Paraduodenal Pancreatitis Is One of the Main Causes of Pseudotumor in the Pancreas and Periampullary Region: Features of a Distinct Entity Becoming Clearer
I Coban, O Basturk, D Martin, B Kalb, J Sarmiento, D Kooby, C Staley, NV Adsay. Emory Uni., Atlanta; NYU, NY
Background: Paraduodenal pancreatitis (PDP) was recently proposed as a unifying term for a distinctive subset of pancreatitis previously reported under cystic dystrophy of heterotopic pancreas, groove pancreatitis and those associated with paraduodenal wall cyst. There has not been any systematic study of this entity.
Design: Clinicopathologic findings of 31 PDP cases among 700 pancreatic head resections were reviewed.
Results: Overall incidence: 4%. All, clinically misdiagnosed as carcinoma. Increasingly common cause of pseudotumor (among the last 100 resections, 7 PDP vs 2 LPSP). M/F= 21/10. Mean age, 50. H/O smoking and alcohol in 19/21. MRI (evaluated retrospectively in 12): Distinctive inflammation and abnormal enhancement of duodenal wall and a unique tubulocystic pattern along the expected course of accessory duct/minor papilla.

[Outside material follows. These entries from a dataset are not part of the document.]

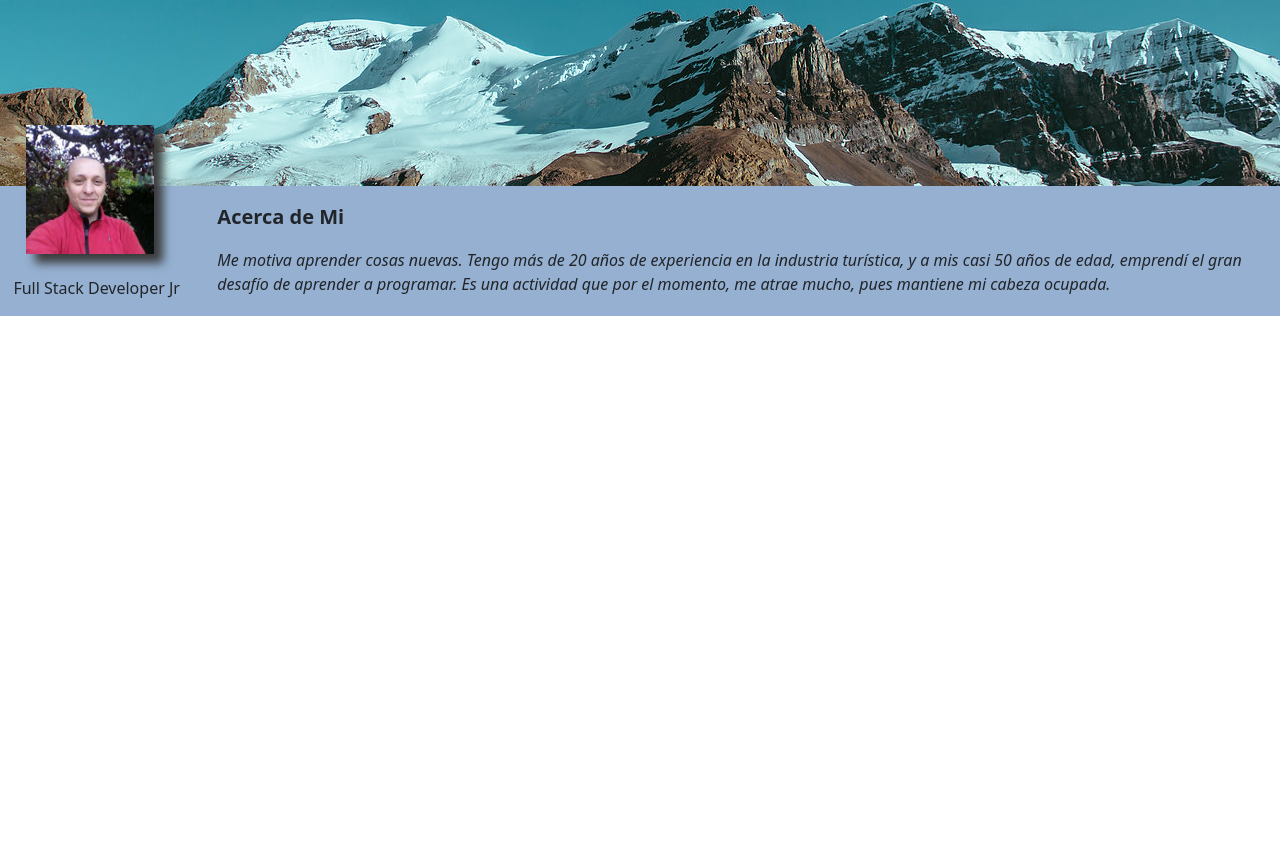
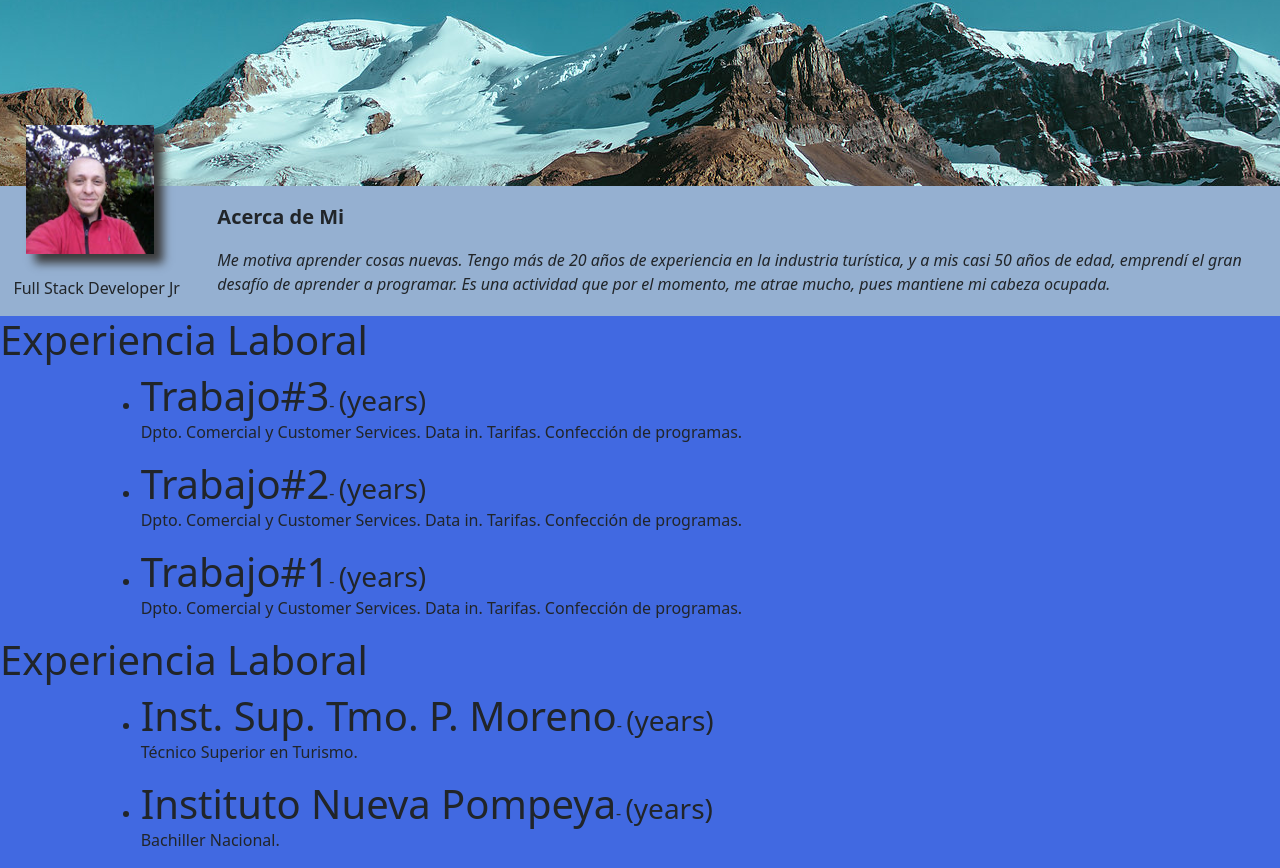
Before and after one commit to andes-soluciones/AlejoLeon-MiProyectoFinal, an Angular app in the folder AlejoLeon-MiProyectoFinal/: page / in a window 1280 px wide. Shown: the part 175-1043 px from the top of the page. Before the commit the page ends 800 px from the top, so only its background shows below. Built offline with nearby package versions, Linux system fonts and the light colour scheme.

Commit message:
Agregado de Exp. Laboral y Educación

```diff
--- a/AlejoLeon-MiProyectoFinal/src/app/app.component.html
+++ b/AlejoLeon-MiProyectoFinal/src/app/app.component.html
@@ -1,3 +1,5 @@
 <app-header></app-header>
 <h1 id="banner">Alejo Sebastián León</h1>
 <app-acerca-de></app-acerca-de>
+<app-experiencia></app-experiencia>
+<app-educacion></app-educacion>
--- a/AlejoLeon-MiProyectoFinal/src/app/app.module.ts
+++ b/AlejoLeon-MiProyectoFinal/src/app/app.module.ts
@@ -7,6 +7,8 @@ import { HeaderComponent } from './components/header/header.component';
 import { LogoAPComponent } from './components/logo-ap/logo-ap.component';
 import { RedesComponent } from './components/redes/redes.component';
 import { AcercaDeComponent } from './components/acerca-de/acerca-de.component';
+import { ExperienciaComponent } from './components/experiencia/experiencia.component';
+import { EducacionComponent } from './components/educacion/educacion.component';
 
 @NgModule({
   declarations: [
@@ -14,7 +16,9 @@ import { AcercaDeComponent } from './components/acerca-de/acerca-de.component';
     HeaderComponent,
     LogoAPComponent,
     RedesComponent,
-    AcercaDeComponent
+    AcercaDeComponent,
+    ExperienciaComponent,
+    EducacionComponent
   ],
   imports: [
     BrowserModule,
--- /dev/null
+++ b/AlejoLeon-MiProyectoFinal/src/app/components/educacion/educacion.component.css
@@ -0,0 +1,9 @@
+.row {
+    paddding: 20px;
+}
+div{
+    background-color: royalblue;
+}
+h1, h3{
+    display: inline;
+}
--- /dev/null
+++ b/AlejoLeon-MiProyectoFinal/src/app/components/educacion/educacion.component.html
@@ -0,0 +1,14 @@
+<div class="row">
+    <h1>Experiencia Laboral</h1>
+    <div class="col-lg-1"></div>
+    <div class="col-lg-11">
+        <ul>
+            <li><h1>Inst. Sup. Tmo. P. Moreno</h1>- <h3>(years)</h3></li>
+            <p>Técnico Superior en Turismo.</p>
+        </ul>
+        <ul>
+            <li><h1>Instituto Nueva Pompeya</h1>- <h3>(years)</h3></li>
+            <p>Bachiller Nacional.</p>
+        </ul>
+    </div>
+</div>
--- /dev/null
+++ b/AlejoLeon-MiProyectoFinal/src/app/components/educacion/educacion.component.ts
@@ -0,0 +1,15 @@
+import { Component, OnInit } from '@angular/core';
+
+@Component({
+  selector: 'app-educacion',
+  templateUrl: './educacion.component.html',
+  styleUrls: ['./educacion.component.css']
+})
+export class EducacionComponent implements OnInit {
+
+  constructor() { }
+
+  ngOnInit(): void {
+  }
+
+}
--- /dev/null
+++ b/AlejoLeon-MiProyectoFinal/src/app/components/experiencia/experiencia.component.css
@@ -0,0 +1,9 @@
+.row {
+    paddding: 20px;
+}
+div{
+    background-color: royalblue;
+}
+h1, h3{
+    display: inline;
+}
--- /dev/null
+++ b/AlejoLeon-MiProyectoFinal/src/app/components/experiencia/experiencia.component.html
@@ -0,0 +1,18 @@
+<div class="row">
+    <h1>Experiencia Laboral</h1>
+    <div class="col-lg-1"></div>
+    <div class="col-lg-11">
+        <ul>
+            <li><h1>Trabajo#3</h1>- <h3>(years)</h3></li>
+            <p>Dpto. Comercial y Customer Services. Data in. Tarifas. Confección de programas.</p>
+        </ul>
+        <ul>
+            <li><h1>Trabajo#2</h1>- <h3>(years)</h3></li>
+            <p>Dpto. Comercial y Customer Services. Data in. Tarifas. Confección de programas.</p>
+        </ul>
+        <ul>
+            <li><h1>Trabajo#1</h1>- <h3>(years)</h3></li>
+            <p>Dpto. Comercial y Customer Services. Data in. Tarifas. Confección de programas.</p>
+        </ul>
+    </div>
+</div>
--- /dev/null
+++ b/AlejoLeon-MiProyectoFinal/src/app/components/experiencia/experiencia.component.ts
@@ -0,0 +1,15 @@
+import { Component, OnInit } from '@angular/core';
+
+@Component({
+  selector: 'app-experiencia',
+  templateUrl: './experiencia.component.html',
+  styleUrls: ['./experiencia.component.css']
+})
+export class ExperienciaComponent implements OnInit {
+
+  constructor() { }
+
+  ngOnInit(): void {
+  }
+
+}
```
Also changed, not shown: 2 other files (tests, documents, lock files or other folders).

Macroscopy: Mucosal-covered nodularities in the accessory ampullary region; narrowed lumen; on cut sections, thickened mucosa, trabeculation of the wall; homogenous firm-white pseudotumor extending to and in some, extensively replacing the pancreas especially in the groove region (groove pancreatitis), and variably sized cysts, some up to several cms (paraduodenal wall cyst). Microscopy: Brunner gland hyperplasia in the mucosa; on the wall, exuberant myoid proliferation intermixed with scattered round pancreatic lobules (myoadenomatosis), variably cystic ducts, some with partial duct-epithelial lining (cystic dystrophy of heterotopic pancreas) as well as ruptured ducts associated with hypercellular reactive tissue and stromal deposition of acinar secretions associated with inflammatory/fibroblastic reaction rich in eosinophils, foreign-body giant cells and eosinophilic abcesses.Stones in 17.
Conclusions: PDP is often mistaken as carcinoma clinically, and with advancing technology that allows recognition of less problematic mimickers, it constitutes an increasingly high percentage of pseudotumors. It is seen in the middle-aged with H/O of alcohol and smoking. Collaboration of macroscopic and MRI findings confirm that the process is centered in the accessory duct /minor papilla. It appears that PDP results from an alcoholic/obstructive injury inflicted upon a functioning but vulnerable accessory duct. Recognition of the distinctive features of this entity should allow accurate diagnosis both pre- and post-operatively.
Category: Liver & Pancreas
Wednesday, March 11, 2009 9:30 AM
Poster Session V # 225, Wednesday Morning